There will obviously be objections on environmental grounds. It is worth remembering that 200 years ago, most of Sydney was natural bush. 100 years ago, much of the outer fringes were bush. 50 years ago, there were still areas of bush in what is now Frenches Forest. Canberra did not exist 150 years ago.
The train would run through areas that people will object to for all sorts of reasons. I am sure not everyone was happy about the Japanese bullet trains when they were proposed. Any change to infrastructure will face opposition. Imagine trying to convince people to build a Sydney Harbour Bridge today? There would be a million reasons why it should never happen and it would be a brave government indeed that tried to push it through.
Other objections will come from investors who will want more access to building lots; current Sydney home owners who may see their values drop as supply increases; local residents who want to retain their country lifestyle; developers who want to make as much money as they can from the proposal; overseas investors objecting to being locked out of the process. In fact the objections would probably overwhelm any government’s will to proceed.

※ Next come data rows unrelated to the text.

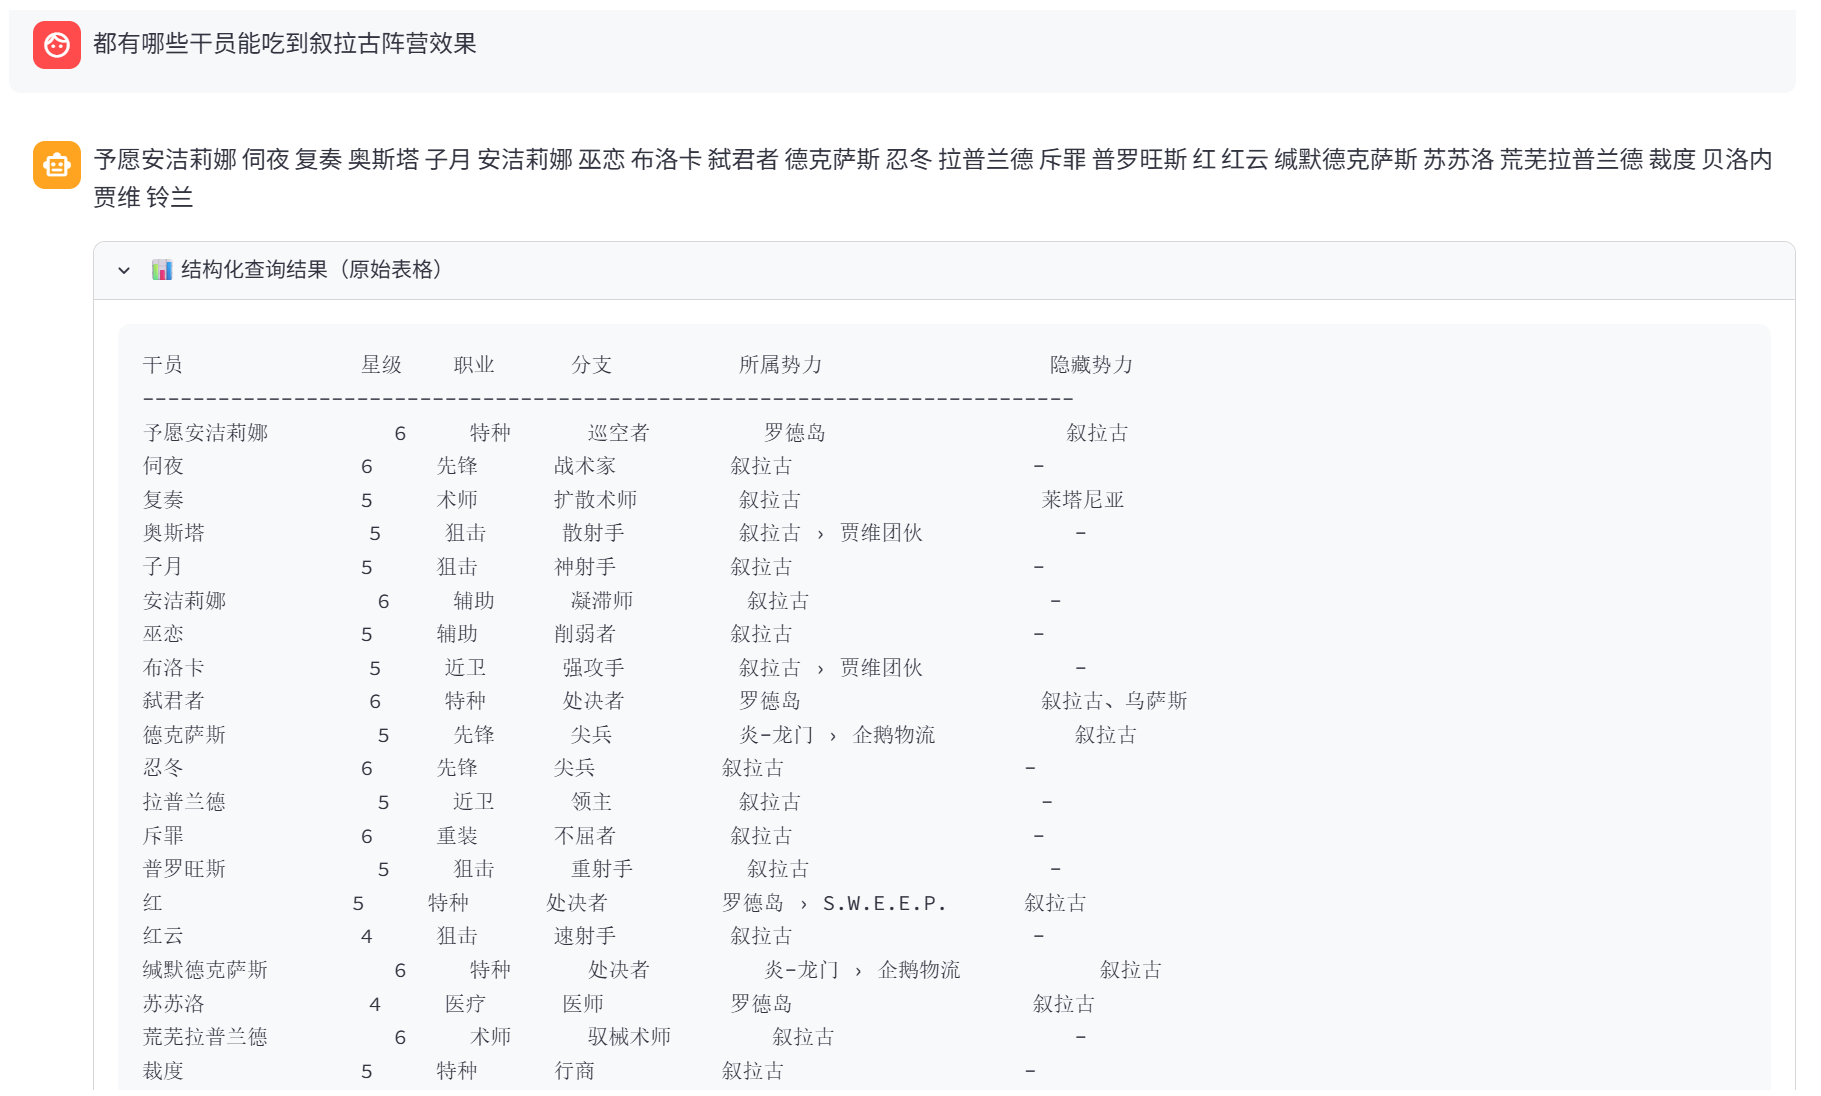
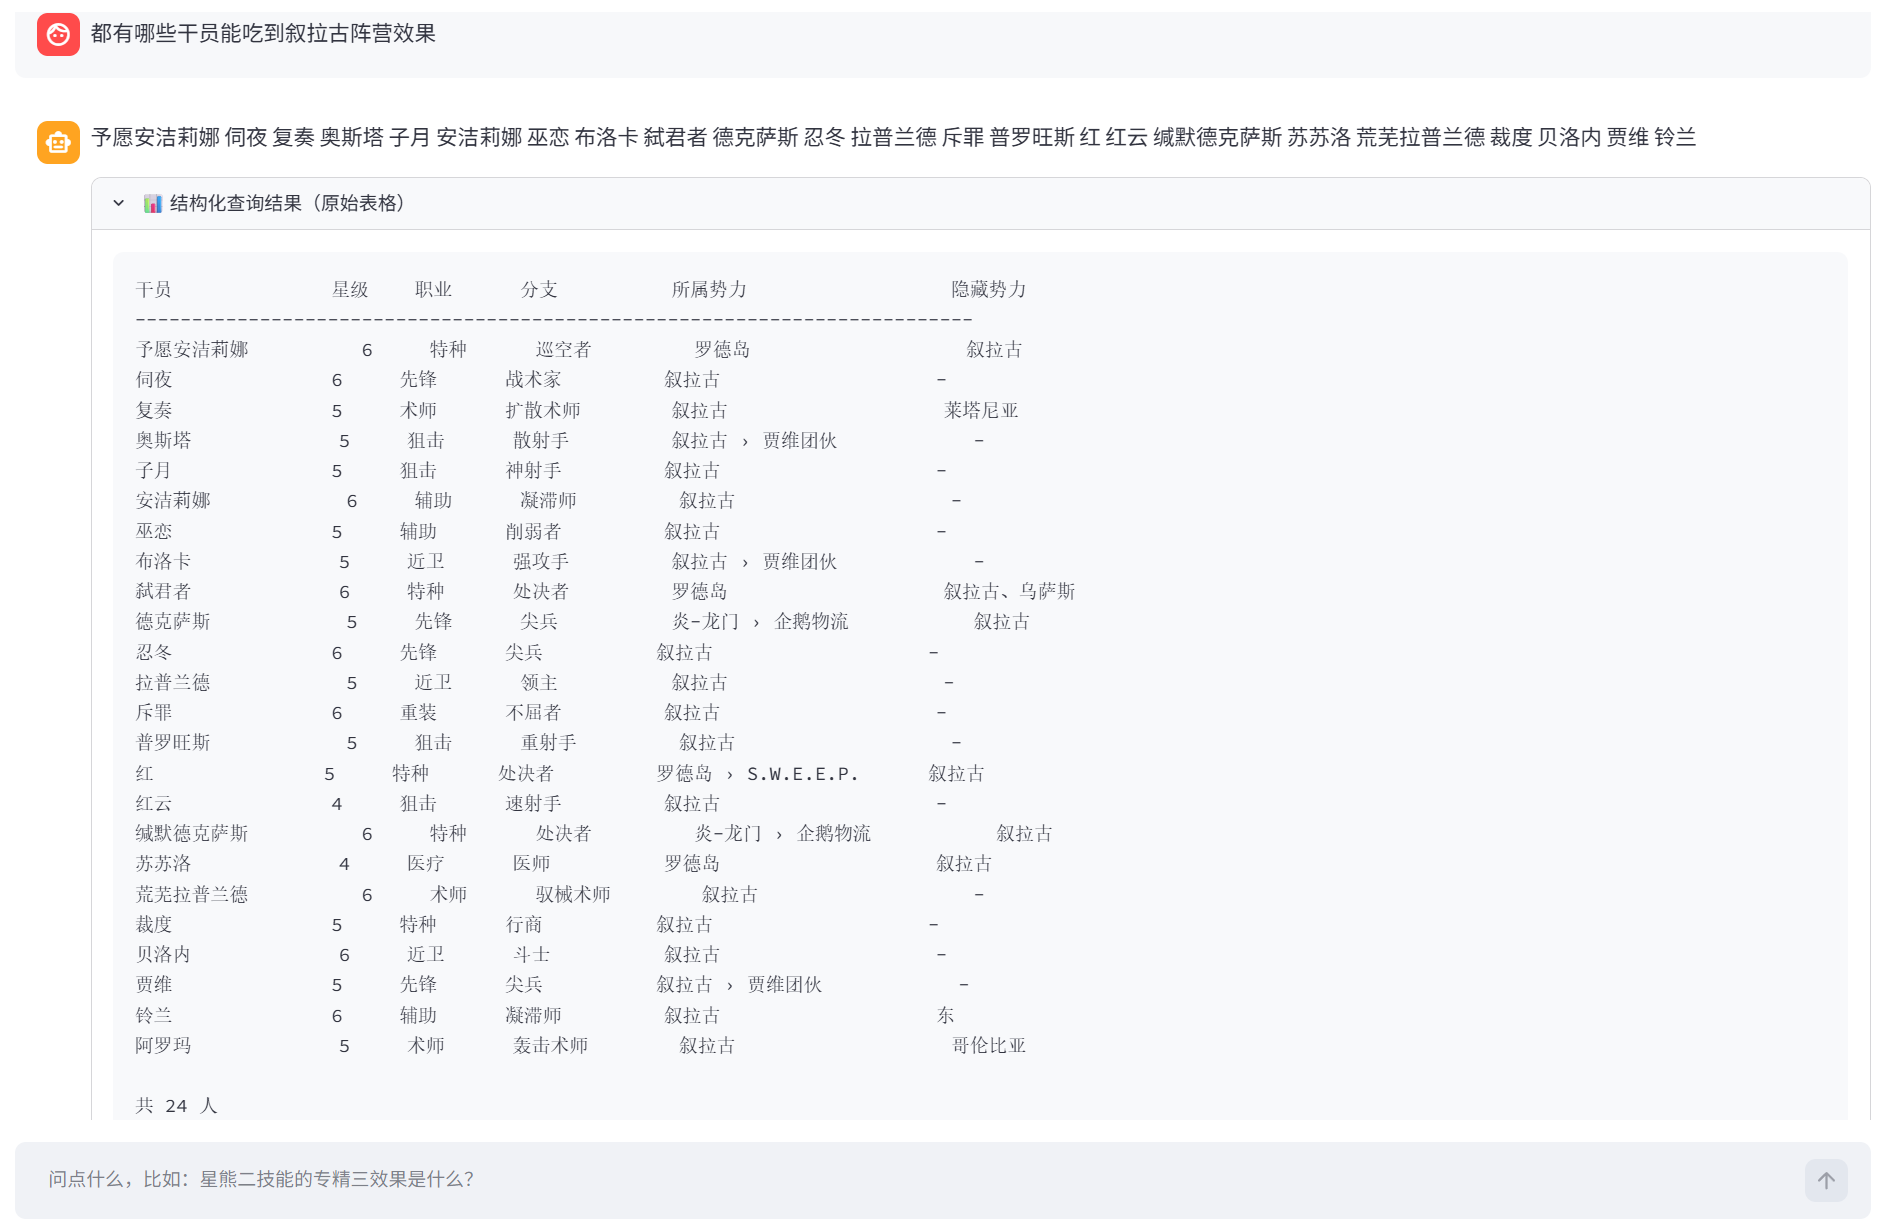
README: 替换为完整版隐藏势力截图，补充多势力情况说明

diff --git a/README.md b/README.md
@@ -16,10 +16,12 @@
 
 ![结构化查询](docs/01_结构化查询.png)
 
-问「都有哪些干员能吃到叙拉古阵营效果」——这张表里能看到隐藏势力的作用：
-`予愿安洁莉娜`的所属势力是罗德岛，隐藏势力是叙拉古，所以她同时吃得到罗德岛和叙拉古的加成；
-`荒芜拉普兰德`是纯叙拉古。这两个角色分工不同又都强，很容易编进同一支队伍，
-配队时就需要知道谁能吃到谁的效果：
+问「都有哪些干员能吃到叙拉古阵营效果」——这张图里能看到隐藏势力的作用：
+`予愿安洁莉娜`的所属势力是罗德岛，但隐藏势力是叙拉古，所以她可以同时吃得到罗德岛和叙拉古的加成；
+而`荒芜拉普兰德`是仅有叙拉古阵营同时可以提供叙拉古阵营buff。这两个角色分工不同而且都很强，因此很容易编进同一支队伍，
+而配队时就需要知道谁能吃到谁的效果。表里还能看到另一类情况：
+`复奏`的隐藏势力是莱塔尼亚、`铃兰`是东、`阿罗玛`是哥伦比亚，
+他们所属势力都在叙拉古，但额外还算一个别的势力：
 
 ![隐藏势力加成](docs/02_隐藏势力加成.png)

We haven’t even discussed the financials of the project. It is not likely to be a break even situation, and it may require ongoing support in terms of subsidised train fares for years to come. It would be interesting however to do the sums, and look at what benefits may be realised. They would be hard to quantify. For example what would be the productivity impacts of having a larger pool of workers who would consider travelling to the CBD to work? What is the impact on consumer purchasing if first home buyers in a satellite city have lower mortgages and more disposable income? How much tax does that additional expenditure generate?
So what is the purpose of raising the concept? The purpose is to say that if we apply some creative thinking to the problems facing real estate price escalation, and first home buyers in particular, we can alleviate the pain, and may even solve the problem.
The problem is not the price of real estate. The problem is the opposition to any conceptual discussion of a solution.
Governments do not have enough power to say that something they propose is for the common good and is not necessarily to make everyone happy. It seems it is not acceptable for the minority who don’t like something, to forego their vested interest for the majority. The idea of “for the common good” is called democracy but that is not what we practice.
In an adversarial form of government as we have in Australia, the opposition are not likely to join forces with the government to present a united front. They are more likely to see an opportunity to gain support by being divisive.
A concept such as this would require all major parties to present a united front. Is this likely to happen? Not unless the public demand it. So it is back to you and me. Do we want to solve the problem by demanding the major parties come up with an agreed conceptual solution – not necessarily this one – or just complain about house prices and let the problem fester for our children and grandchildren?